Albert Coke Roth III is as gregarious as he is unpretentious. He's an attorney, a wine connoisseur, a stalwart advocate for the arts and a self-admitted child at heart.
"I have five terrific kids (who range in age from 17 to 42) who are raising me," he joked.
And though his law practice keeps him busy, Roth remains a tireless humanitarian, lending his legal help to numerous nonprofit agencies.
That dedicated volunteerism has earned him a bundle of accolades in the past few decades, including Tri-Citian of the Year in 1987, the Governor's Award for Volunteerism in 1986 and Kennewick's Man of the Year in 1987.
And on Feb. 8, Roth will be honored again by the Academy of Children's Theatre at its annual Heart for the Arts fundraiser.
"We are honoring him for the significant contribution he has made to ACT and dozens of other nonprofit organizations over many years," said Anne Sampson, past president of the ACT board of directors.
Roth is one of those nondiscriminating givers, Sampson added.
"He approaches his nonprofit work the same way a public defender might approach a criminal case -- that everyone deserves good legal advice. He doesn't pick favorite causes or politically correct organizations," she said. "He has been in ACT's corner since we formed 16 years ago, and we count him as one of our most trusted assets."

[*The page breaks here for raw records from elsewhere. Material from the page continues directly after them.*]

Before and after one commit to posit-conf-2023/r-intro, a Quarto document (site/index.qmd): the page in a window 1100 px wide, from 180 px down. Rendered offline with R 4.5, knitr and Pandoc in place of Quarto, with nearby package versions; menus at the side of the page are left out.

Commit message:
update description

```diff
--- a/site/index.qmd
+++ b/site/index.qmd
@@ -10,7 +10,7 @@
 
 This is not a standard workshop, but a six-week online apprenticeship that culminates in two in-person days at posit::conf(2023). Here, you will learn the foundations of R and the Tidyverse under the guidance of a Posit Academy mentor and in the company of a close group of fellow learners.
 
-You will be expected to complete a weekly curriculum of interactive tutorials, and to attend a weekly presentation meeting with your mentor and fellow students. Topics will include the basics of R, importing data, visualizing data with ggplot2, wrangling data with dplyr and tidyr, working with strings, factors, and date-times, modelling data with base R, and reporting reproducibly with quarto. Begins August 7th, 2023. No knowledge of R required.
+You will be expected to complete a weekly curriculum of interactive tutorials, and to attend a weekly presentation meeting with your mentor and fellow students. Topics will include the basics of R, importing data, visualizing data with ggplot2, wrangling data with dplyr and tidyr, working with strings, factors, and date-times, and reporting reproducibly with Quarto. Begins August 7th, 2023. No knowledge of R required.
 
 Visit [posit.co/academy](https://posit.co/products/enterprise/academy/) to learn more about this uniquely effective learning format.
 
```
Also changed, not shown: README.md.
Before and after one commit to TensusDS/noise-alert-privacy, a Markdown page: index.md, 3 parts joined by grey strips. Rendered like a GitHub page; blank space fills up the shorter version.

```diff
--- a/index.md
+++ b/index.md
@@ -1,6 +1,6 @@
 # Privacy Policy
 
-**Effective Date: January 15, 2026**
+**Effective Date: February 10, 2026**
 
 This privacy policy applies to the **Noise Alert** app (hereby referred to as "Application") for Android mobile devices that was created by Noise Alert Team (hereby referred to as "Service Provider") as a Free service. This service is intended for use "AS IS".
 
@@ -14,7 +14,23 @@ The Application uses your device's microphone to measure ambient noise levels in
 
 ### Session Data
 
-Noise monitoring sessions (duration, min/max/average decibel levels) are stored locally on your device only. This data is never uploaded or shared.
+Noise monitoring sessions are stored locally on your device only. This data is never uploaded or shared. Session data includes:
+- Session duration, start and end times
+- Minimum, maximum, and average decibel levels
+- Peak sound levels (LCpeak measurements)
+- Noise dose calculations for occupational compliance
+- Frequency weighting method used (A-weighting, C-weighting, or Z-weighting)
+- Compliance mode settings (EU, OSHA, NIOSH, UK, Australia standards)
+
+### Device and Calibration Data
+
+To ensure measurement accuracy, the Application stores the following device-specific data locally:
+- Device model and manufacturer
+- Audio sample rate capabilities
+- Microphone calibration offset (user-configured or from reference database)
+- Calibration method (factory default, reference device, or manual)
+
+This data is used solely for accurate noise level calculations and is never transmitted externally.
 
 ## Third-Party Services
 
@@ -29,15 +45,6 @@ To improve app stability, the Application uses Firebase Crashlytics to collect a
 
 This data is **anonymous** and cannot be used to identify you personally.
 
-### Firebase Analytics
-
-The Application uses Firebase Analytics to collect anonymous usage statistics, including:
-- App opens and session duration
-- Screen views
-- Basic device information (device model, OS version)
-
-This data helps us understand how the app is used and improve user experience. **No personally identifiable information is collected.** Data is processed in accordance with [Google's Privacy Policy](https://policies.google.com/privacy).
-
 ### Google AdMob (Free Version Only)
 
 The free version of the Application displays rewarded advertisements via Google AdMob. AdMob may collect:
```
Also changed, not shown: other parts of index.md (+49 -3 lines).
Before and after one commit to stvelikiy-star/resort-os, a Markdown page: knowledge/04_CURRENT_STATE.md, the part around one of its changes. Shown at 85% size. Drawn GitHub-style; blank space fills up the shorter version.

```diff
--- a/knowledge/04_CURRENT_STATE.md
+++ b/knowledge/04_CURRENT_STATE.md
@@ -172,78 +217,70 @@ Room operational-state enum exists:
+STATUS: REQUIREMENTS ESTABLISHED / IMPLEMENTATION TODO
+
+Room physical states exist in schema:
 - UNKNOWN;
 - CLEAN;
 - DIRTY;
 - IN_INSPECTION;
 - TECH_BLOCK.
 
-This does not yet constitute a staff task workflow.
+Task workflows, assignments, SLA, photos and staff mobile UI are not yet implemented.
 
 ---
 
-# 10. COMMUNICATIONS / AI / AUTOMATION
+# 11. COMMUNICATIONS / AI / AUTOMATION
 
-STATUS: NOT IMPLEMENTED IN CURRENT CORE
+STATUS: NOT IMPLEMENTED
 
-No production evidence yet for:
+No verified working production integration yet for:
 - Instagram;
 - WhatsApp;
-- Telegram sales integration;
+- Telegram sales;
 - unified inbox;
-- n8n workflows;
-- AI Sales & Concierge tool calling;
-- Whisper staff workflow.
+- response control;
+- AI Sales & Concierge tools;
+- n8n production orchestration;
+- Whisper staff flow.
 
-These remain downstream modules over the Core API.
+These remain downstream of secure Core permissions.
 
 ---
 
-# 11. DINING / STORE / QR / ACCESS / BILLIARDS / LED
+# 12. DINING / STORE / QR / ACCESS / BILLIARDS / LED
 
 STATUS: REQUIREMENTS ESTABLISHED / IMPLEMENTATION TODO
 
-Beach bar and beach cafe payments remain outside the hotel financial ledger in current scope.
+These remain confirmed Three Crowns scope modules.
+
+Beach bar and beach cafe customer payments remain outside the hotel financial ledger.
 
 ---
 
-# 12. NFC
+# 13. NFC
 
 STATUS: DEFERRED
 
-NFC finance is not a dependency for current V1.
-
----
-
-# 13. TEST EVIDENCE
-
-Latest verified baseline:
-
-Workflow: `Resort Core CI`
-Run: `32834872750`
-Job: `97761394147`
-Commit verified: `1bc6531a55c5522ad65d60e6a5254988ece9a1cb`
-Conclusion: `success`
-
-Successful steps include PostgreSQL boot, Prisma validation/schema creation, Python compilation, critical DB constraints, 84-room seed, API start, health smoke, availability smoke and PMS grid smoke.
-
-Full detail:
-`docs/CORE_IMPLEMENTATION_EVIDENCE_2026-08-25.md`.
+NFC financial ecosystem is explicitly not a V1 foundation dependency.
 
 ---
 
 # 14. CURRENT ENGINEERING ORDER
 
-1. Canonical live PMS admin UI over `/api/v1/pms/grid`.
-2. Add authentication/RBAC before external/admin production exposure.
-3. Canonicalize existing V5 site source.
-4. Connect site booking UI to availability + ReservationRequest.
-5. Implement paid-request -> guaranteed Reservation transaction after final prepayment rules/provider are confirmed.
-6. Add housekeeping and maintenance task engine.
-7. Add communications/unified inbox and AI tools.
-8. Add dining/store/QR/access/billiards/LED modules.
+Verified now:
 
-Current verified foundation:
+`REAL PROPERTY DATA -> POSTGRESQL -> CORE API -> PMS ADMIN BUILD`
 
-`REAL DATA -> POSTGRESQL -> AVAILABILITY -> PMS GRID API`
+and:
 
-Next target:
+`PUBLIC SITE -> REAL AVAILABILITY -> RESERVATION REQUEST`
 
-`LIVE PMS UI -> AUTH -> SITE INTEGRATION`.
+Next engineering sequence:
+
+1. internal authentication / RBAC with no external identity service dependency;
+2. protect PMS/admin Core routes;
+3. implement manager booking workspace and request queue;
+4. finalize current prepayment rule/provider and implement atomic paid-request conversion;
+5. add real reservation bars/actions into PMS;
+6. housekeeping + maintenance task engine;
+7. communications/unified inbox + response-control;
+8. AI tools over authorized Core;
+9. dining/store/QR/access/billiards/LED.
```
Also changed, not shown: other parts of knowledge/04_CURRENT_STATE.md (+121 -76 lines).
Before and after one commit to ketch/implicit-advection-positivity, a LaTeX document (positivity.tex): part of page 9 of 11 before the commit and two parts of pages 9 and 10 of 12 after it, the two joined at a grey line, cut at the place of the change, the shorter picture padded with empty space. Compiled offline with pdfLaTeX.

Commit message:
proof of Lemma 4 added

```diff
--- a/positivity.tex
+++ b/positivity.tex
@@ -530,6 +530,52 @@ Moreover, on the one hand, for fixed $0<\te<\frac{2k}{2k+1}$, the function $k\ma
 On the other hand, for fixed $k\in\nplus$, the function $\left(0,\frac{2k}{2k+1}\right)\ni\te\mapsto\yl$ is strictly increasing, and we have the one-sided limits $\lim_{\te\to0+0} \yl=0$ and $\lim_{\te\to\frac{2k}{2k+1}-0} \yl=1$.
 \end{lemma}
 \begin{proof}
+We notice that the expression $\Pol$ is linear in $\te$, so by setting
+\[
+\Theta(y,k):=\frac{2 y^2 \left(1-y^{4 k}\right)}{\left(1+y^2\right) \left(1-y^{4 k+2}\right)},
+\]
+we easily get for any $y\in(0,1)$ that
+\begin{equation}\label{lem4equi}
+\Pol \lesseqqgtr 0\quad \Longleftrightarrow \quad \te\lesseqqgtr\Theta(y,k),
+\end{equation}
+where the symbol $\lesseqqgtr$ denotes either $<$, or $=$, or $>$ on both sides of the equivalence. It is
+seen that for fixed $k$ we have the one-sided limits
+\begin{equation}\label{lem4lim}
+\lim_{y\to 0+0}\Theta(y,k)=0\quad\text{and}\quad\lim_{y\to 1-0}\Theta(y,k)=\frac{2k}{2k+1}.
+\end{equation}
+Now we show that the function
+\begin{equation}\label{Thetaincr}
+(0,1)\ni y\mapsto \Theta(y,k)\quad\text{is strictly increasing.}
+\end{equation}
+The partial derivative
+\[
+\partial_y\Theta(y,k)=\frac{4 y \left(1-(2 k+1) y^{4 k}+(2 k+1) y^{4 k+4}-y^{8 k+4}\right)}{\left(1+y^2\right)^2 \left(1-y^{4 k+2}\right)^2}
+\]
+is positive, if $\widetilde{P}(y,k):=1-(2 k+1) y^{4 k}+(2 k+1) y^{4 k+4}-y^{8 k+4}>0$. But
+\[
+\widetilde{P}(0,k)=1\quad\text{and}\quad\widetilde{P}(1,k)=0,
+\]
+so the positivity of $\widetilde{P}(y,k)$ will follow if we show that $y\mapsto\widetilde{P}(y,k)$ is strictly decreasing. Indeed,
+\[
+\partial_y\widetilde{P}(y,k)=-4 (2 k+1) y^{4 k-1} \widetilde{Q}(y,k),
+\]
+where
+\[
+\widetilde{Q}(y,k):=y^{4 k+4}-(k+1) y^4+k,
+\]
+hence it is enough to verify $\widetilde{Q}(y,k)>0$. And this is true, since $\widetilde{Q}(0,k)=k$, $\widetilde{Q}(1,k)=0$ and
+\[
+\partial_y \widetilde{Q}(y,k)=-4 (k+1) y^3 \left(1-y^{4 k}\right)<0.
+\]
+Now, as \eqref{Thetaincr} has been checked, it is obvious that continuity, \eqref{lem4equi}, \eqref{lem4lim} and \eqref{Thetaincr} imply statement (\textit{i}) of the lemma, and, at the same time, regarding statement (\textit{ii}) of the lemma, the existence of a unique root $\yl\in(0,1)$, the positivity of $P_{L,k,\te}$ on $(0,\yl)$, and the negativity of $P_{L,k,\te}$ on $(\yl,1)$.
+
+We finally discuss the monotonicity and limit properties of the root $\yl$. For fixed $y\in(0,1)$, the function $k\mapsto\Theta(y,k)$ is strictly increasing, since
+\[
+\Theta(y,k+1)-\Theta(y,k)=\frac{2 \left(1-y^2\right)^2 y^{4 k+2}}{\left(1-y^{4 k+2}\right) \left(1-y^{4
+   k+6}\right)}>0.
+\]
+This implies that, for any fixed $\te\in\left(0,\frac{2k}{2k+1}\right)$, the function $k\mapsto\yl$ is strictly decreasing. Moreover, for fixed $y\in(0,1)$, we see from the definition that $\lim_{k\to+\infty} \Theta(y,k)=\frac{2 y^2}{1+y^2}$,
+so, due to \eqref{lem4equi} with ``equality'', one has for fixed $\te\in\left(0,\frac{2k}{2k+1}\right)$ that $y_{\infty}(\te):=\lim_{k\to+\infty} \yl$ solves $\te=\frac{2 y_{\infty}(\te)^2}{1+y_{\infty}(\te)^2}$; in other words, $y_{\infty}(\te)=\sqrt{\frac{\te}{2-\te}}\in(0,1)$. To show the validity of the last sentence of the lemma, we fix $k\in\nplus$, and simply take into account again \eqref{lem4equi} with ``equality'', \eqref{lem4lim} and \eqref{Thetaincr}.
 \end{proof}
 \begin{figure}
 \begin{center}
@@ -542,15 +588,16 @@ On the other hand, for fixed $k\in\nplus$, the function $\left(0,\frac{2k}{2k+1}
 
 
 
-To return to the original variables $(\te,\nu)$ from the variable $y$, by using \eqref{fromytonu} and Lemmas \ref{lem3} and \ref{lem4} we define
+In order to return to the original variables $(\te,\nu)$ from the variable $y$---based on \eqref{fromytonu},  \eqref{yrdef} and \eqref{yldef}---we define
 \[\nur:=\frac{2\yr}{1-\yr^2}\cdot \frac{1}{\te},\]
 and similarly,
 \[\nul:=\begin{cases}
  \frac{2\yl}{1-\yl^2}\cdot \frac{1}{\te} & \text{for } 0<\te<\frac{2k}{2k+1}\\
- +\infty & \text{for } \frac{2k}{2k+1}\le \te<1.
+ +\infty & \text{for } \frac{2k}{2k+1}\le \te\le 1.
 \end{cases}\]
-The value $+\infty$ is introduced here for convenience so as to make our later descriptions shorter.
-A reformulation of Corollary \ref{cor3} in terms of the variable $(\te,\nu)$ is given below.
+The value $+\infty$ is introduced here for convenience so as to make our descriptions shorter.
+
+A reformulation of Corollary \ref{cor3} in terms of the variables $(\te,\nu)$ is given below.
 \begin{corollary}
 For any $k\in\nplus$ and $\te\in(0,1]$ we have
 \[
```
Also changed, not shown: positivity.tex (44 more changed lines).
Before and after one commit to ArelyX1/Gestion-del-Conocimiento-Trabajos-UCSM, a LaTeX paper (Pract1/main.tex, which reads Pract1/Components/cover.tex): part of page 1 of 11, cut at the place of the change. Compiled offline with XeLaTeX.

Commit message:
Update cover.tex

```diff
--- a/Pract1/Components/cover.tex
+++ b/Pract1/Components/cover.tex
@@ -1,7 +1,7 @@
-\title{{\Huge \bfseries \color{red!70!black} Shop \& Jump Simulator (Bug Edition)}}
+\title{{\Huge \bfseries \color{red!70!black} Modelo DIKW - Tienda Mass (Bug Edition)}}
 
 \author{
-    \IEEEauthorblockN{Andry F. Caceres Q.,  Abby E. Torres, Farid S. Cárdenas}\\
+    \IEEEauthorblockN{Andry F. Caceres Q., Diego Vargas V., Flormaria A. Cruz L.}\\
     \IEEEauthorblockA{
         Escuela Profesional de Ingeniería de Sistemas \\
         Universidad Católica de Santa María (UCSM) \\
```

Paris Rodgers, executive director of ACT, also credits Roth with keeping ACT afloat.
"He donates a ton of legal expertise to help us stay out of the weeds, to help guide our board of directors," Rodgers said. "And he does it all out of the goodness of his heart."
Roth is humbled and honored by ACT's Heart for the Arts honor. But he also is quick to point out that he is just one of many Tri-City lawyers who donate their expertise to nonprofit agencies.
"There are countless (attorneys) out there who work awful hard without any recognition," Roth said. "I am just a spoke in the wheel."
Roth graduated from Moses Lake High School in 1968. He spent four years at the University of Washington and then trained with the Gallo Wine Company in Los Angeles before joining the family business, Roth Distributing Co., in the Tri-Cities in 1973. He eventually became president of the company and in 1989 sold the distributorship. That's when he decided to go to law school.
"I wanted an occupation that offered choices, and law offered me that," he said. "So at age 40, I went (and) enrolled at the University of Puget Sound."
Even though society tends to take punches at attorneys for their sleazy tactics in the courtroom, Roth takes the hype with a grain of salt, claiming the law is still good.
"I'll always do work for nonprofit organizations, and sometimes I charge for it depending on their situation. I have to make a living," he added. "Besides, it's fun for me. Like with ACT, if I can help them feel safe, then I know those volunteers can help teach kids about theater better. And that makes me feel good."
And when Roth isn't giving pro bono aid to nonprofits, he's lending his connoisseur's palate to wine competitions and various festivals.
The Heart for the Arts fundraising banquet is open to the public. Doors open at 5:30 p.m. with a reception and wine and microbrew tasting and silent auction. Dinner is at 7 p.m., followed by the tribute to Roth.
Tickets are $75 and available online at www.academyofchildrenstheatre.org or call 943-6027.
-- Dori O'Neal: 582-1514; email@example.com